Listed records.
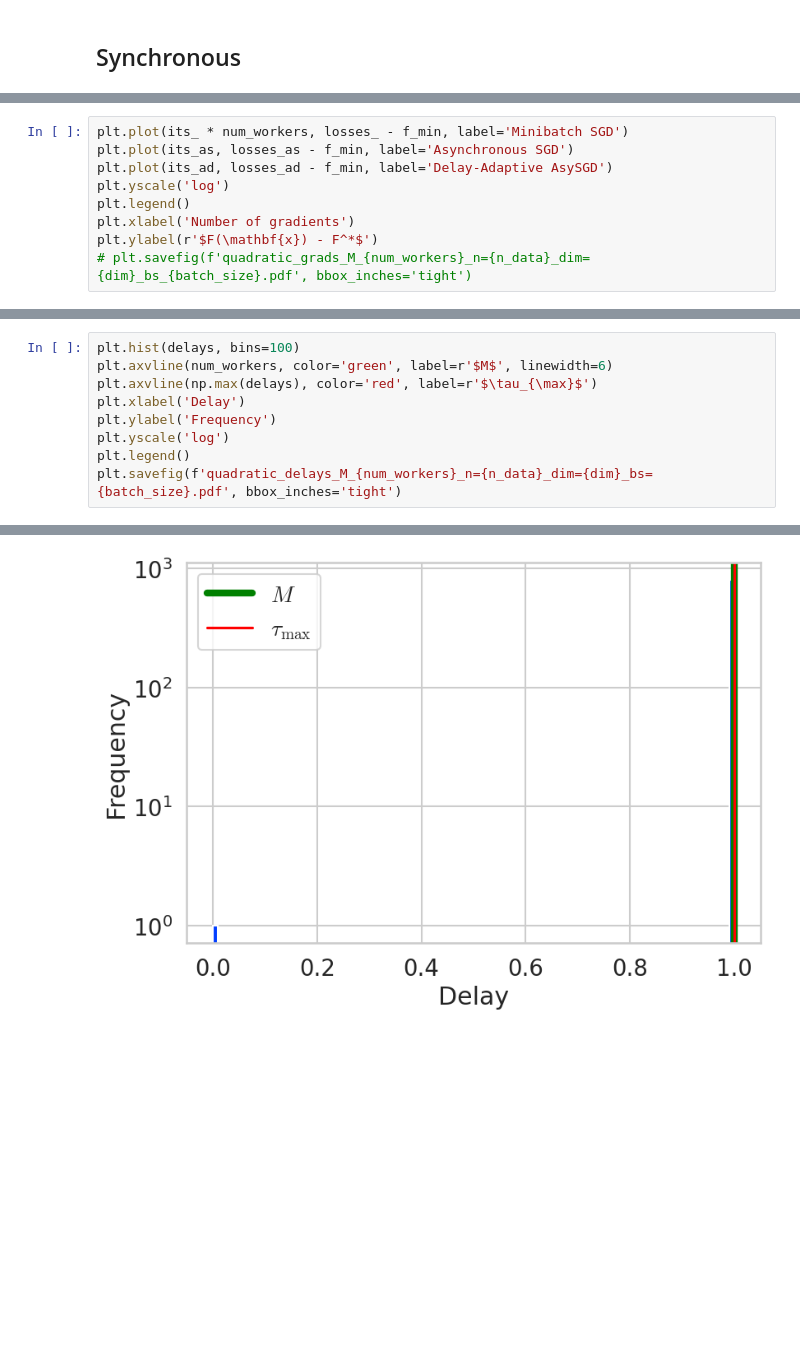
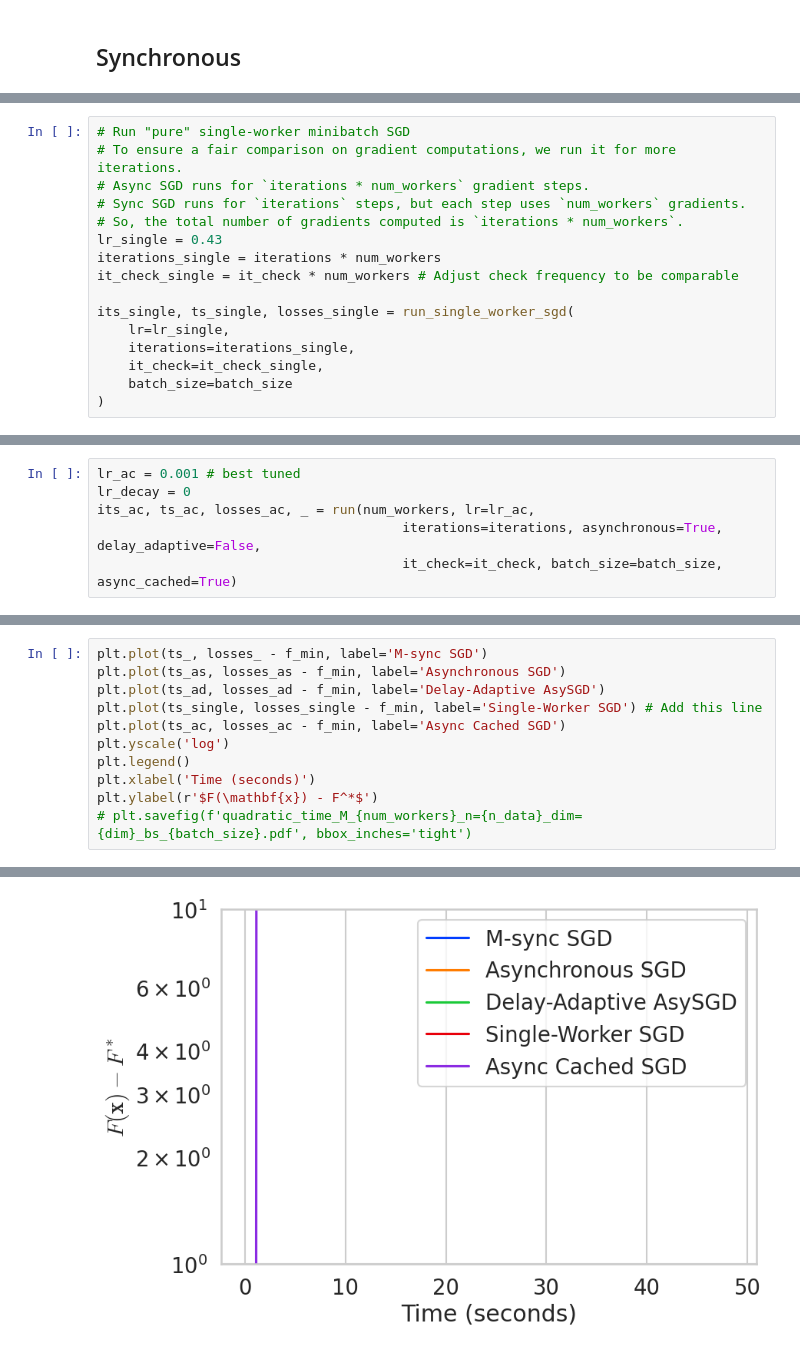
Before and after one commit to PerryChuh/asynchronous_sgd, a Jupyter notebook: modified_original_code.ipynb, the cells around one changed output, grey strips where cells are left out. Cells and saved outputs as stored; diff of their text form; blank space fills up the shorter version.

```diff
--- a/modified_original_code.ipynb
+++ b/modified_original_code.ipynb
@@ -200,4 +239,20 @@ its_, ts_, losses_, _ = run(num_workers, lr=lr_mini,  iterations=iterations,
 (raylet) Warning: The actor DataWorker is very large (30 MiB). Check that its definition is not implicitly capturing a large array or other object in scope. Tip: use ray.put() to put large objects in  ...
+# %%
+# Run "pure" single-worker minibatch SGD
+# To ensure a fair comparison on gradient computations, we run it for more iterations.
+# Async SGD runs for `iterations * num_workers` gradient steps.
+# Sync SGD runs for `iterations` steps, but each step uses `num_workers` gradients.
+# So, the total number of gradients computed is `iterations * num_workers`.
+lr_single = 0.43
+iterations_single = iterations * num_workers
+it_check_single = it_check * num_workers # Adjust check frequency to be comparable
+
+its_single, ts_single, losses_single = run_single_worker_sgd(
+    lr=lr_single,
+    iterations=iterations_single,
+    it_check=it_check_single,
+    batch_size=batch_size
+)
 # %%
 lr_as = 0.43 # best tuned
 lr_decay = 0
@@ -217,10 +274,7 @@ AttributeError: 'ActorHandle' object has no attribute 'update_lr'
 # %%
-plt.plot(its_ * num_workers, losses_ - f_min, label='Minibatch SGD')
-plt.plot(its_as, losses_as - f_min, label='Asynchronous SGD')
-plt.plot(its_ad, losses_ad - f_min, label='Delay-Adaptive AsySGD')
-plt.yscale('log')
-plt.legend()
-plt.xlabel('Number of gradients')
-plt.ylabel(r'$F(\mathbf{x}) - F^*$')
-# plt.savefig(f'quadratic_grads_M_{num_workers}_n={n_data}_dim={dim}_bs_{batch_size}.pdf', bbox_inches='tight')
+lr_ac = 0.001 # best tuned
+lr_decay = 0
+its_ac, ts_ac, losses_ac, _ = run(num_workers, lr=lr_ac,
+                                       iterations=iterations, asynchronous=True, delay_adaptive=False,
+                                       it_check=it_check, batch_size=batch_size, async_cached=True)
 # %% [output]
@@ -229,10 +311,12 @@ Text(0, 0.5, '$F(\\mathbf{x}) - F^*$')
 # %%
-plt.hist(delays, bins=100)
-plt.axvline(num_workers, color='green', label=r'$M$', linewidth=6)
-plt.axvline(np.max(delays), color='red', label=r'$\tau_{\max}$')
-plt.xlabel('Delay')
-plt.ylabel('Frequency')
+plt.plot(ts_, losses_ - f_min, label='M-sync SGD')
+plt.plot(ts_as, losses_as - f_min, label='Asynchronous SGD')
+plt.plot(ts_ad, losses_ad - f_min, label='Delay-Adaptive AsySGD')
+plt.plot(ts_single, losses_single - f_min, label='Single-Worker SGD') # Add this line
+plt.plot(ts_ac, losses_ac - f_min, label='Async Cached SGD')
 plt.yscale('log')
 plt.legend()
-plt.savefig(f'quadratic_delays_M_{num_workers}_n={n_data}_dim={dim}_bs={batch_size}.pdf', bbox_inches='tight')
+plt.xlabel('Time (seconds)')
+plt.ylabel(r'$F(\mathbf{x}) - F^*$')
+# plt.savefig(f'quadratic_time_M_{num_workers}_n={n_data}_dim={dim}_bs_{batch_size}.pdf', bbox_inches='tight')
 # %% [output]
@@ -243 +324 @@ plt.savefig(f'quadratic_delays_M_{num_workers}_n={n_data}_dim={dim}_bs={batch_si
-[figure, old version]
+[figure, new version]
```
Also changed, not shown: parts of 13 cells of this notebook, 6 other files.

Task prompt. Repeat all the material exactly, but keep pictures out of the copy.

Written response.
Before and after one commit to PerryChuh/asynchronous_sgd, a Jupyter notebook: modified_original_code.ipynb, the cells around one changed output, grey strips where cells are left out. Cells and saved outputs as stored; diff of their text form; blank space fills up the shorter version.

```diff
--- a/modified_original_code.ipynb
+++ b/modified_original_code.ipynb
@@ -200,4 +239,20 @@ its_, ts_, losses_, _ = run(num_workers, lr=lr_mini,  iterations=iterations,
 (raylet) Warning: The actor DataWorker is very large (30 MiB). Check that its definition is not implicitly capturing a large array or other object in scope. Tip: use ray.put() to put large objects in  ...
+# %%
+# Run "pure" single-worker minibatch SGD
+# To ensure a fair comparison on gradient computations, we run it for more iterations.
+# Async SGD runs for `iterations * num_workers` gradient steps.
+# Sync SGD runs for `iterations` steps, but each step uses `num_workers` gradients.
+# So, the total number of gradients computed is `iterations * num_workers`.
+lr_single = 0.43
+iterations_single = iterations * num_workers
+it_check_single = it_check * num_workers # Adjust check frequency to be comparable
+
+its_single, ts_single, losses_single = run_single_worker_sgd(
+    lr=lr_single,
+    iterations=iterations_single,
+    it_check=it_check_single,
+    batch_size=batch_size
+)
 # %%
 lr_as = 0.43 # best tuned
 lr_decay = 0
@@ -217,10 +274,7 @@ AttributeError: 'ActorHandle' object has no attribute 'update_lr'
 # %%
-plt.plot(its_ * num_workers, losses_ - f_min, label='Minibatch SGD')
-plt.plot(its_as, losses_as - f_min, label='Asynchronous SGD')
-plt.plot(its_ad, losses_ad - f_min, label='Delay-Adaptive AsySGD')
-plt.yscale('log')
-plt.legend()
-plt.xlabel('Number of gradients')
-plt.ylabel(r'$F(\mathbf{x}) - F^*$')
-# plt.savefig(f'quadratic_grads_M_{num_workers}_n={n_data}_dim={dim}_bs_{batch_size}.pdf', bbox_inches='tight')
+lr_ac = 0.001 # best tuned
+lr_decay = 0
+its_ac, ts_ac, losses_ac, _ = run(num_workers, lr=lr_ac,
+                                       iterations=iterations, asynchronous=True, delay_adaptive=False,
+                                       it_check=it_check, batch_size=batch_size, async_cached=True)
 # %% [output]
@@ -229,10 +311,12 @@ Text(0, 0.5, '$F(\\mathbf{x}) - F^*$')
 # %%
-plt.hist(delays, bins=100)
-plt.axvline(num_workers, color='green', label=r'$M$', linewidth=6)
-plt.axvline(np.max(delays), color='red', label=r'$\tau_{\max}$')
-plt.xlabel('Delay')
-plt.ylabel('Frequency')
+plt.plot(ts_, losses_ - f_min, label='M-sync SGD')
+plt.plot(ts_as, losses_as - f_min, label='Asynchronous SGD')
+plt.plot(ts_ad, losses_ad - f_min, label='Delay-Adaptive AsySGD')
+plt.plot(ts_single, losses_single - f_min, label='Single-Worker SGD') # Add this line
+plt.plot(ts_ac, losses_ac - f_min, label='Async Cached SGD')
 plt.yscale('log')
 plt.legend()
-plt.savefig(f'quadratic_delays_M_{num_workers}_n={n_data}_dim={dim}_bs={batch_size}.pdf', bbox_inches='tight')
+plt.xlabel('Time (seconds)')
+plt.ylabel(r'$F(\mathbf{x}) - F^*$')
+# plt.savefig(f'quadratic_time_M_{num_workers}_n={n_data}_dim={dim}_bs_{batch_size}.pdf', bbox_inches='tight')
 # %% [output]
@@ -243 +324 @@ plt.savefig(f'quadratic_delays_M_{num_workers}_n={n_data}_dim={dim}_bs={batch_si
-[figure, old version]
+[figure, new version]
```
Also changed, not shown: parts of 13 cells of this notebook, 6 other files.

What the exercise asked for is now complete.